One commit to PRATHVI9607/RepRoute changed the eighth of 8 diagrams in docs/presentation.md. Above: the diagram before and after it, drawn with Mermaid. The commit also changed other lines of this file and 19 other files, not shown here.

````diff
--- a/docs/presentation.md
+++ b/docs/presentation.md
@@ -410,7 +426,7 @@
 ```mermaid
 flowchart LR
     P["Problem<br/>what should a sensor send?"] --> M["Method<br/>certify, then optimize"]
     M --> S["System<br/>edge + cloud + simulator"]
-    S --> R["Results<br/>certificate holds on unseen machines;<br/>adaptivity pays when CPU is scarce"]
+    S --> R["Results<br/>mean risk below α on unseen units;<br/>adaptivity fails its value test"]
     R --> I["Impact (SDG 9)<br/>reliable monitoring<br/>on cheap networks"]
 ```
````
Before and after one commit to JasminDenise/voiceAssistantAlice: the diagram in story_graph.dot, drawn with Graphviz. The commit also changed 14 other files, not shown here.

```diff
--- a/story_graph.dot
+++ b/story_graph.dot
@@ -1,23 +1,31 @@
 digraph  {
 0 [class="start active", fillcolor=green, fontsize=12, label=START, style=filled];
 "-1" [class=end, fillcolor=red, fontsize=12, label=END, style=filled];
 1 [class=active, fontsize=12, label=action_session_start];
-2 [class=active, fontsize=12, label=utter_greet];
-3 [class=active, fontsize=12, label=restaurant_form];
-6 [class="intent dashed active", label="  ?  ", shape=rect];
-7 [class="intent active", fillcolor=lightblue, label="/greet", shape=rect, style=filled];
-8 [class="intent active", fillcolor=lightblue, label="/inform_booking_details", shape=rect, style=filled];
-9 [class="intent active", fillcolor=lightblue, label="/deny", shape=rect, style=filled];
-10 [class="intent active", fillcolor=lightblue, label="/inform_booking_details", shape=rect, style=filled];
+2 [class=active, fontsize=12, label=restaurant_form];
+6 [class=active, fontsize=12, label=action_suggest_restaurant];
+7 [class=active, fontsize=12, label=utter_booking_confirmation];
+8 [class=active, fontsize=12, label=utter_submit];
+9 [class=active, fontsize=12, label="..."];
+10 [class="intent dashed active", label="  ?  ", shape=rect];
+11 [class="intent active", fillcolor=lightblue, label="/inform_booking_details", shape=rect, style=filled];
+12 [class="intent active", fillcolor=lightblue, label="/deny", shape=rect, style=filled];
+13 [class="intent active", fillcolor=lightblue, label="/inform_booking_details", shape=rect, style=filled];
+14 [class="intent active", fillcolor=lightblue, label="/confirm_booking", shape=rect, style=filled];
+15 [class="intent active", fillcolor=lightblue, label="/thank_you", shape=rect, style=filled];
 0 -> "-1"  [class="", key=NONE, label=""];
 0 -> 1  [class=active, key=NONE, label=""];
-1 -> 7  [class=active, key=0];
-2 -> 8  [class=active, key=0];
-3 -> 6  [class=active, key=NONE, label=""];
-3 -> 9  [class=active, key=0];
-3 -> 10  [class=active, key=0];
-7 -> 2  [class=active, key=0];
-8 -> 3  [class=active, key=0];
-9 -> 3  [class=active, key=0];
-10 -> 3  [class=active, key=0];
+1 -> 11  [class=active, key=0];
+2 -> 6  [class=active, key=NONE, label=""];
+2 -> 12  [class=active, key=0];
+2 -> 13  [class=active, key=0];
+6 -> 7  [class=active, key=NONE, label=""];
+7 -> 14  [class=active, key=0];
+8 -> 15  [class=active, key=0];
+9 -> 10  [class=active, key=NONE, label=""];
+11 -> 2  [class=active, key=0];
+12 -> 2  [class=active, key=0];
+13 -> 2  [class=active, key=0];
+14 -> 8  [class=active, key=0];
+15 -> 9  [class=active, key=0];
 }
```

### Exercise
Repeat the data verbatim.

### Task solution
One commit to PRATHVI9607/RepRoute changed the eighth of 8 diagrams in docs/presentation.md. Above: the diagram before and after it, drawn with Mermaid. The commit also changed other lines of this file and 19 other files, not shown here.

````diff
--- a/docs/presentation.md
+++ b/docs/presentation.md
@@ -410,7 +426,7 @@
 ```mermaid
 flowchart LR
     P["Problem<br/>what should a sensor send?"] --> M["Method<br/>certify, then optimize"]
     M --> S["System<br/>edge + cloud + simulator"]
-    S --> R["Results<br/>certificate holds on unseen machines;<br/>adaptivity pays when CPU is scarce"]
+    S --> R["Results<br/>mean risk below α on unseen units;<br/>adaptivity fails its value test"]
     R --> I["Impact (SDG 9)<br/>reliable monitoring<br/>on cheap networks"]
 ```
````
Before and after one commit to JasminDenise/voiceAssistantAlice: the diagram in story_graph.dot, drawn with Graphviz. The commit also changed 14 other files, not shown here.

```diff
--- a/story_graph.dot
+++ b/story_graph.dot
@@ -1,23 +1,31 @@
 digraph  {
 0 [class="start active", fillcolor=green, fontsize=12, label=START, style=filled];
 "-1" [class=end, fillcolor=red, fontsize=12, label=END, style=filled];
 1 [class=active, fontsize=12, label=action_session_start];
-2 [class=active, fontsize=12, label=utter_greet];
-3 [class=active, fontsize=12, label=restaurant_form];
-6 [class="intent dashed active", label="  ?  ", shape=rect];
-7 [class="intent active", fillcolor=lightblue, label="/greet", shape=rect, style=filled];
-8 [class="intent active", fillcolor=lightblue, label="/inform_booking_details", shape=rect, style=filled];
-9 [class="intent active", fillcolor=lightblue, label="/deny", shape=rect, style=filled];
-10 [class="intent active", fillcolor=lightblue, label="/inform_booking_details", shape=rect, style=filled];
+2 [class=active, fontsize=12, label=restaurant_form];
+6 [class=active, fontsize=12, label=action_suggest_restaurant];
+7 [class=active, fontsize=12, label=utter_booking_confirmation];
+8 [class=active, fontsize=12, label=utter_submit];
+9 [class=active, fontsize=12, label="..."];
+10 [class="intent dashed active", label="  ?  ", shape=rect];
+11 [class="intent active", fillcolor=lightblue, label="/inform_booking_details", shape=rect, style=filled];
+12 [class="intent active", fillcolor=lightblue, label="/deny", shape=rect, style=filled];
+13 [class="intent active", fillcolor=lightblue, label="/inform_booking_details", shape=rect, style=filled];
+14 [class="intent active", fillcolor=lightblue, label="/confirm_booking", shape=rect, style=filled];
+15 [class="intent active", fillcolor=lightblue, label="/thank_you", shape=rect, style=filled];
 0 -> "-1"  [class="", key=NONE, label=""];
 0 -> 1  [class=active, key=NONE, label=""];
-1 -> 7  [class=active, key=0];
-2 -> 8  [class=active, key=0];
-3 -> 6  [class=active, key=NONE, label=""];
-3 -> 9  [class=active, key=0];
-3 -> 10  [class=active, key=0];
-7 -> 2  [class=active, key=0];
-8 -> 3  [class=active, key=0];
-9 -> 3  [class=active, key=0];
-10 -> 3  [class=active, key=0];
+1 -> 11  [class=active, key=0];
+2 -> 6  [class=active, key=NONE, label=""];
+2 -> 12  [class=active, key=0];
+2 -> 13  [class=active, key=0];
+6 -> 7  [class=active, key=NONE, label=""];
+7 -> 14  [class=active, key=0];
+8 -> 15  [class=active, key=0];
+9 -> 10  [class=active, key=NONE, label=""];
+11 -> 2  [class=active, key=0];
+12 -> 2  [class=active, key=0];
+13 -> 2  [class=active, key=0];
+14 -> 8  [class=active, key=0];
+15 -> 9  [class=active, key=0];
 }
```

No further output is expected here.